No indemnity for E.Coli farm owner

Posted: 28th February 2013

SheepThe owner of an animal petting farm where a number of young visitors were infected with a potentially fatal strain of E. Coli bacteria must face up alone to a substantial damages claim by twin brothers who ended up in hospital. The High Court dismissed her plea that she should be indemnified against any potential liability by two public authorities which she claimed knew about the outbreak before she did.

The twins were aged two when they visited Godstone Farm, in Surrey, with their mother during the August bank holiday in 2009. They were struck down by the E. Coli O157 bacteria and had to be admitted to hospital for dialysis under general anaesthetic. The twins, whose older sister was also seriously ill, were amongst a number of children infected by the bug some of whom are still suffering long-term health problems.

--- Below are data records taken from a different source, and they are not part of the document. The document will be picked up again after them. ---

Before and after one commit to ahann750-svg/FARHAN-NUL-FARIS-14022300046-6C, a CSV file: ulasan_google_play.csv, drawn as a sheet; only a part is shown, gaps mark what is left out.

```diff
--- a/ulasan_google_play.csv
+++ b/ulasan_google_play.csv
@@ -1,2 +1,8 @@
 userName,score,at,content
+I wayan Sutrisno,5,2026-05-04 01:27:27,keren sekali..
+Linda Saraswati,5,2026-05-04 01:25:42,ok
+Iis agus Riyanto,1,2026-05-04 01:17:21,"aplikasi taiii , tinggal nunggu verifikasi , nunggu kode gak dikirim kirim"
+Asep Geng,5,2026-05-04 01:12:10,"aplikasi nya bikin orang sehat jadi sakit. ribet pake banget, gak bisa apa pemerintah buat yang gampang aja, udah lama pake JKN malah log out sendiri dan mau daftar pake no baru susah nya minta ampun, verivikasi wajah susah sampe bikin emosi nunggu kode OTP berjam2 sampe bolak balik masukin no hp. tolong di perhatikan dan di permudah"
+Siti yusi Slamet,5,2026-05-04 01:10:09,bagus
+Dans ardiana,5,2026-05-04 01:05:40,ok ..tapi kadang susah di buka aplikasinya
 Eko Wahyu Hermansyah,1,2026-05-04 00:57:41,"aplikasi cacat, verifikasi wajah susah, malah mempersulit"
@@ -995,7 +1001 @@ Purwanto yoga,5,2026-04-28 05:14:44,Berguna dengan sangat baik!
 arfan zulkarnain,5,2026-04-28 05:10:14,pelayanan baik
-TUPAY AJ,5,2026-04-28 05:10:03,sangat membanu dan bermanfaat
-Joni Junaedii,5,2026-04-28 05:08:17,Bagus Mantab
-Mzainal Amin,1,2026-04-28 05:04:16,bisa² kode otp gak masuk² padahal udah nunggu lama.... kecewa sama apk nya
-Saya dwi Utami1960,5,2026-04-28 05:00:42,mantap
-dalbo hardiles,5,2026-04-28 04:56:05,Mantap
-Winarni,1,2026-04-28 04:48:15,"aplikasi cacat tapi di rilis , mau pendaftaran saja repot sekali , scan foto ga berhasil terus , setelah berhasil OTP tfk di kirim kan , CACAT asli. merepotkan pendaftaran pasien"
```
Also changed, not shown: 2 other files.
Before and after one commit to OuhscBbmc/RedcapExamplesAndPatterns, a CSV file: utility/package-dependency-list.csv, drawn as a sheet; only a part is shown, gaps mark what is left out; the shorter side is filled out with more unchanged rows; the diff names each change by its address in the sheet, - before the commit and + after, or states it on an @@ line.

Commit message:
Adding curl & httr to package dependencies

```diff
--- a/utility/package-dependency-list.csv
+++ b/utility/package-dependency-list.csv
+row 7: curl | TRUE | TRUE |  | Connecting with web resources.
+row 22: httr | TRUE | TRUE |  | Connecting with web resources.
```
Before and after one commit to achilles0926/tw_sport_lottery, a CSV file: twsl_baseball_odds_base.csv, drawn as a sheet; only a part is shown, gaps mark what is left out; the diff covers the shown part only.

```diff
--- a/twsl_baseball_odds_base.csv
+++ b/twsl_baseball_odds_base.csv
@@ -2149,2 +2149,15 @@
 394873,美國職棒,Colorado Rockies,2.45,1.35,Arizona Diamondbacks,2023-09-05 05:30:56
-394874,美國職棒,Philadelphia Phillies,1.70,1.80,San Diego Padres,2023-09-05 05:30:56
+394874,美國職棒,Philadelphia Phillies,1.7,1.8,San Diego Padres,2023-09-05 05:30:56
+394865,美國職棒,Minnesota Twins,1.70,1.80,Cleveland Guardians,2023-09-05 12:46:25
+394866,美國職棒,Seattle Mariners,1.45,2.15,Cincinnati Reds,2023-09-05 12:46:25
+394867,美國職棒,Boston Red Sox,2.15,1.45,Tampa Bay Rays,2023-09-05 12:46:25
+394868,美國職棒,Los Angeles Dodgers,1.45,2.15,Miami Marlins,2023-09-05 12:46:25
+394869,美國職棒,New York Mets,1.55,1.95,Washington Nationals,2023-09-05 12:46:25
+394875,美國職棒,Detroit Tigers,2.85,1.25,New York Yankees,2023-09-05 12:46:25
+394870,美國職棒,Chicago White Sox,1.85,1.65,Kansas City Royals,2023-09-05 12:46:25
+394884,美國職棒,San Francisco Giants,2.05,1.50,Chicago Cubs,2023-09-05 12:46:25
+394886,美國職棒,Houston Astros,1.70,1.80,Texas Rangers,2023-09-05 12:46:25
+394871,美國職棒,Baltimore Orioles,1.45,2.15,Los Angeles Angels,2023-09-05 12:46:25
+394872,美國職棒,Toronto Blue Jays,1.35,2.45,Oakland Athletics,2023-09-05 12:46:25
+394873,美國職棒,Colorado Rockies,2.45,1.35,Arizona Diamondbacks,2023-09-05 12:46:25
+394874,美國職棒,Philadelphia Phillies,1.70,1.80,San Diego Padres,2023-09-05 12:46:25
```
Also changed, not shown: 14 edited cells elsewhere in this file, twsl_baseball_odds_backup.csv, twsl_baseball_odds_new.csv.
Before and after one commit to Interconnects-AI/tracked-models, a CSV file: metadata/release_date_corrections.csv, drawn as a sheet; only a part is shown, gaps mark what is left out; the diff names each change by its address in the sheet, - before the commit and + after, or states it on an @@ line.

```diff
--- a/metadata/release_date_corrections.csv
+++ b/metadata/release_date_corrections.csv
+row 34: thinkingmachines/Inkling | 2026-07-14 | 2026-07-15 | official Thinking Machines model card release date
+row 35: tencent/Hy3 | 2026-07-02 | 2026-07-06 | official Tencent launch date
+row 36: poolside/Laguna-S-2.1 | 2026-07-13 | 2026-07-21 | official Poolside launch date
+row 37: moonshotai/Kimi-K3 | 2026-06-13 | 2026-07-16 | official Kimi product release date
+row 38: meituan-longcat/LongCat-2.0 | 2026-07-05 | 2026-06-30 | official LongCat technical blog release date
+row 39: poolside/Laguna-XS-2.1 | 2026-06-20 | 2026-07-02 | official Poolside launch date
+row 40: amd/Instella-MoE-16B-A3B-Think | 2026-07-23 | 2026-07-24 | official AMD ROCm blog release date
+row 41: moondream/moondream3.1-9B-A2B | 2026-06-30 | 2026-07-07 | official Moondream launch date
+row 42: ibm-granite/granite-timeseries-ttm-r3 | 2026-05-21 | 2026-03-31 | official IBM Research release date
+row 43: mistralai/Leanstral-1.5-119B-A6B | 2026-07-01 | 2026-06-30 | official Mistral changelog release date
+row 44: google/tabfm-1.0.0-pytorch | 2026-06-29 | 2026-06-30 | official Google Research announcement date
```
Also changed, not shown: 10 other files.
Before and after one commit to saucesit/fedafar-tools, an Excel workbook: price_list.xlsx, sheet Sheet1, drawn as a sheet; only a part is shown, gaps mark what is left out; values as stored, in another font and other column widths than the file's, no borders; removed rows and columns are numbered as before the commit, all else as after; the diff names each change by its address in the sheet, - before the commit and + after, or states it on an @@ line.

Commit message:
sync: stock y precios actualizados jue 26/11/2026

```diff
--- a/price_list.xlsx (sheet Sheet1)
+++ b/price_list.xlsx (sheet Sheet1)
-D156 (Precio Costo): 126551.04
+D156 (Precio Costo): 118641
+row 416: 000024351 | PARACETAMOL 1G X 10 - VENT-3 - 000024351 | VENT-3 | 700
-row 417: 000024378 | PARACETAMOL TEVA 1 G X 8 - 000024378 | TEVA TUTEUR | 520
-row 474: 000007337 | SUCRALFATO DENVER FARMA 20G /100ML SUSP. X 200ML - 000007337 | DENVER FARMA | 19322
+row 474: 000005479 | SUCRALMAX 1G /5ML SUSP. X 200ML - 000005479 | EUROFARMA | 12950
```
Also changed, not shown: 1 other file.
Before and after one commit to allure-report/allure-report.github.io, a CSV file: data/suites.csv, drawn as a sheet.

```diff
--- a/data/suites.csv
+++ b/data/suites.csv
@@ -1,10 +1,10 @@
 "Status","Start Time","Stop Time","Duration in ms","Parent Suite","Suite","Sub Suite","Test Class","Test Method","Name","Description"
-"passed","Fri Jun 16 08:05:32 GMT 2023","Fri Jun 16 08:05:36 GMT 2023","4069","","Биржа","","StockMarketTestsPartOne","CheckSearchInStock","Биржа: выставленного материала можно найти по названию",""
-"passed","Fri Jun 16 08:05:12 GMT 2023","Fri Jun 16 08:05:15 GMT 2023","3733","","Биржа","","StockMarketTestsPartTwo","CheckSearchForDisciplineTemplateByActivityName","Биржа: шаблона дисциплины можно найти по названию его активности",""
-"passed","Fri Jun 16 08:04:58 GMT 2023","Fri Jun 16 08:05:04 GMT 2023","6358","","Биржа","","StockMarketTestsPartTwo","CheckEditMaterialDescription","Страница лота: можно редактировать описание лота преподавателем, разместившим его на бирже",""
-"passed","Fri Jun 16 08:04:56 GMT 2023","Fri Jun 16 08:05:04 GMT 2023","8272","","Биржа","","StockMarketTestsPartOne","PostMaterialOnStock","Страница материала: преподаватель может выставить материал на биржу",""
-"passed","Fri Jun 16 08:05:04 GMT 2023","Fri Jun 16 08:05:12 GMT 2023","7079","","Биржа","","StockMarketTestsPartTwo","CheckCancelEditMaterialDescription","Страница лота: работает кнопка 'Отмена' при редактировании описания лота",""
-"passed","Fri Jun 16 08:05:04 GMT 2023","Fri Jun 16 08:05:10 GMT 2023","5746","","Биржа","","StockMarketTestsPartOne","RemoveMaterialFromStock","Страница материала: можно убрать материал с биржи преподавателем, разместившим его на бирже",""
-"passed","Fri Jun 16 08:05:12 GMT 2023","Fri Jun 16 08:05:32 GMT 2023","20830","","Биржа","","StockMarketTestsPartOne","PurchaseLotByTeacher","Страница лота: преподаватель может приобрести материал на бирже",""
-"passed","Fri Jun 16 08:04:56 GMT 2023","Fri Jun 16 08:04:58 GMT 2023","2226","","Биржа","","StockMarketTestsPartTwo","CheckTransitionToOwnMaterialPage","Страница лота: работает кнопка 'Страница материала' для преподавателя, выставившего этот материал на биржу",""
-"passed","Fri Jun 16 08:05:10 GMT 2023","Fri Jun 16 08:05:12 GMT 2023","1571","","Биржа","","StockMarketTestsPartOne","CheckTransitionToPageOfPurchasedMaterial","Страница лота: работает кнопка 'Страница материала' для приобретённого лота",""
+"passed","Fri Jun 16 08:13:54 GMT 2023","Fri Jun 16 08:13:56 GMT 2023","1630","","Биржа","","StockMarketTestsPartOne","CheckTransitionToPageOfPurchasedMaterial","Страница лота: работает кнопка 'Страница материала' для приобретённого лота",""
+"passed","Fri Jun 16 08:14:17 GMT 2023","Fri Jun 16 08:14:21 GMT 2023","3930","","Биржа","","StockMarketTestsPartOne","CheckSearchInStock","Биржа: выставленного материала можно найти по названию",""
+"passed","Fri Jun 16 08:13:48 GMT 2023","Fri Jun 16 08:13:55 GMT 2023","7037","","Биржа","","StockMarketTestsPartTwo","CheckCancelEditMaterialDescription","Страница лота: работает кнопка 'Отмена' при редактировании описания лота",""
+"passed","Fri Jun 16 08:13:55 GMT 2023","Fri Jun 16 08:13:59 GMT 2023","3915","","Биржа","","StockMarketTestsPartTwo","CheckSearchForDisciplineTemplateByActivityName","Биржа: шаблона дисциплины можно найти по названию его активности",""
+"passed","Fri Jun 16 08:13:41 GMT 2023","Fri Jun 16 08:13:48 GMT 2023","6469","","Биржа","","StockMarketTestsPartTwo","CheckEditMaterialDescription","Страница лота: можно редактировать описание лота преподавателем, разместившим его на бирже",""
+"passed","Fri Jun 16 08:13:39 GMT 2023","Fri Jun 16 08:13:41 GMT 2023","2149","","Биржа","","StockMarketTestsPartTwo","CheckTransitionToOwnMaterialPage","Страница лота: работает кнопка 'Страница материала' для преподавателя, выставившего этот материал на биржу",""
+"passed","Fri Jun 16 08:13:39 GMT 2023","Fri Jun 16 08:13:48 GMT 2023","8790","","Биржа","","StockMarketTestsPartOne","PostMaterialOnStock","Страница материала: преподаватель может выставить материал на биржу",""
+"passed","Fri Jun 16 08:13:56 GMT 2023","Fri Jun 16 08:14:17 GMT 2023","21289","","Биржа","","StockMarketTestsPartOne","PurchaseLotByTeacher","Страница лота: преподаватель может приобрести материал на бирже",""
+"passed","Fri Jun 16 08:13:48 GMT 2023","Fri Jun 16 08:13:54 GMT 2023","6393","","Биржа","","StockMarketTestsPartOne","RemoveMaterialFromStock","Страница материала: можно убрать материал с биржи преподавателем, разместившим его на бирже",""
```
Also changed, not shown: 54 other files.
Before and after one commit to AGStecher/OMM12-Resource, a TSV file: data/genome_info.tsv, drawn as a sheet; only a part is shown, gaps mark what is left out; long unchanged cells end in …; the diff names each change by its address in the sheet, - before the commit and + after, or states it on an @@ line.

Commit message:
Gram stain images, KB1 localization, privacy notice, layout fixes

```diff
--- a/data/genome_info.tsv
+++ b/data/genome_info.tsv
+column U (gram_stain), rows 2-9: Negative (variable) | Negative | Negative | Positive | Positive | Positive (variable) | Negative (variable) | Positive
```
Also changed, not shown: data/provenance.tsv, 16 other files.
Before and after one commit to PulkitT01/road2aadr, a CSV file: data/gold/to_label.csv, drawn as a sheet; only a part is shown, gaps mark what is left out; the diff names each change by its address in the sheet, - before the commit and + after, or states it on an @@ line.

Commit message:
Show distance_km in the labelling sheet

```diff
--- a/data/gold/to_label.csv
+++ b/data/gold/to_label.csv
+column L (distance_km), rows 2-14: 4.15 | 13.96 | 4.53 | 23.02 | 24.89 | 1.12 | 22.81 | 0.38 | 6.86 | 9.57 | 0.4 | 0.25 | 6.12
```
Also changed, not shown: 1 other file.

Through their mother, the twins sued the owner of the farm who, in turn, issued indemnity proceedings against Tandridge District Council and the Health Protection Agency (HPA). Her lawyers argued that the council and the HPA had a general responsibility to ensure public safety at the farm and that ‘it should have been apparent’ to them that there was a potentially dangerous E. Coli outbreak developing in the days before the twins’ visit. It was submitted that the twins’ injuries would have been avoided had the situation been ‘proactively managed’ by the public authorities.

Striking out the owner’s case against the council and the HPA, the court concluded that they owed no ‘blanket duty of care’ to visitors to the farm even if it could be established that their alleged omissions had resulted in members of the public being exposed to a foreseeable risk of injury.

Noting that the council and the HPA were bound to act ‘primarily for the public good and not in the private interests of visitors to the farm’, the court ruled that neither had assumed a private law duty of care towards visitors to the farm. "Mere knowledge on their part of an outbreak or potential outbreak from the farm falls far short of giving rise to an assumption of responsibility”, the court concluded.